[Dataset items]
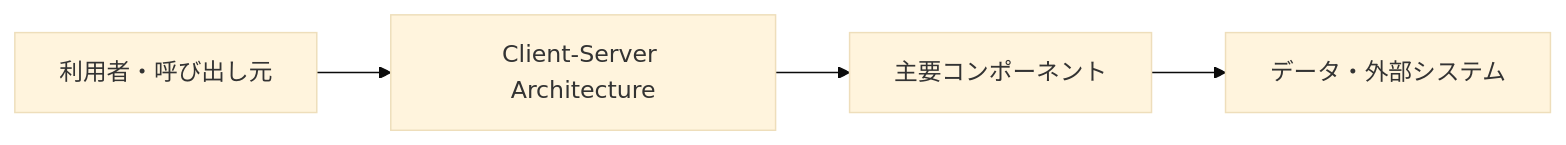
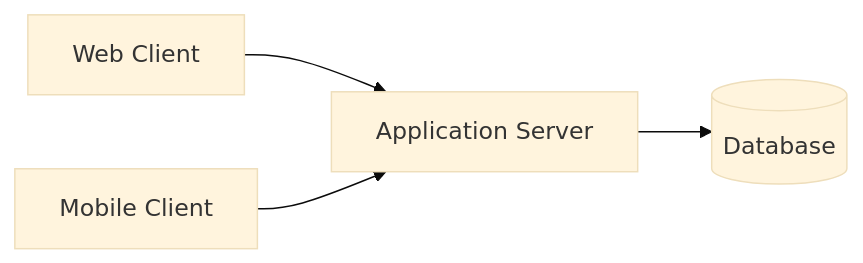
One commit to t-shirayama/architecture-notes changed the diagram in docs/分散システム系/クライアントサーバーアーキテクチャ.md. Above: the diagram before and after it, drawn with Mermaid (base theme). The commit also changed other lines of this file and 32 other files, not shown here.

Commit message:
docs: refine remaining architecture notes

````diff
--- a/docs/分散システム系/クライアントサーバーアーキテクチャ.md
+++ b/docs/分散システム系/クライアントサーバーアーキテクチャ.md
@@ -24,6 +28,6 @@
 ```mermaid
 flowchart LR
-    A[利用者・呼び出し元] --> B[Client-Server Architecture]
-    B --> C[主要コンポーネント]
-    C --> D[データ・外部システム]
+    Web[Web Client] --> Server[Application Server]
+    Mobile[Mobile Client] --> Server
+    Server --> DB[(Database)]
 ```
````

→ PROBLEM DESCRIPTION
Show the lines where the word "notes" appears in the entries.

→ RESPONSE AREA
One commit to t-shirayama/architecture-notes changed the diagram in docs/分散システム系/クライアントサーバーアーキテクチャ.md. Above: the diagram before and after it, drawn with Mermaid (base theme). The commit also changed other lines of this file and 32 other files, not shown here.
docs: refine remaining architecture notes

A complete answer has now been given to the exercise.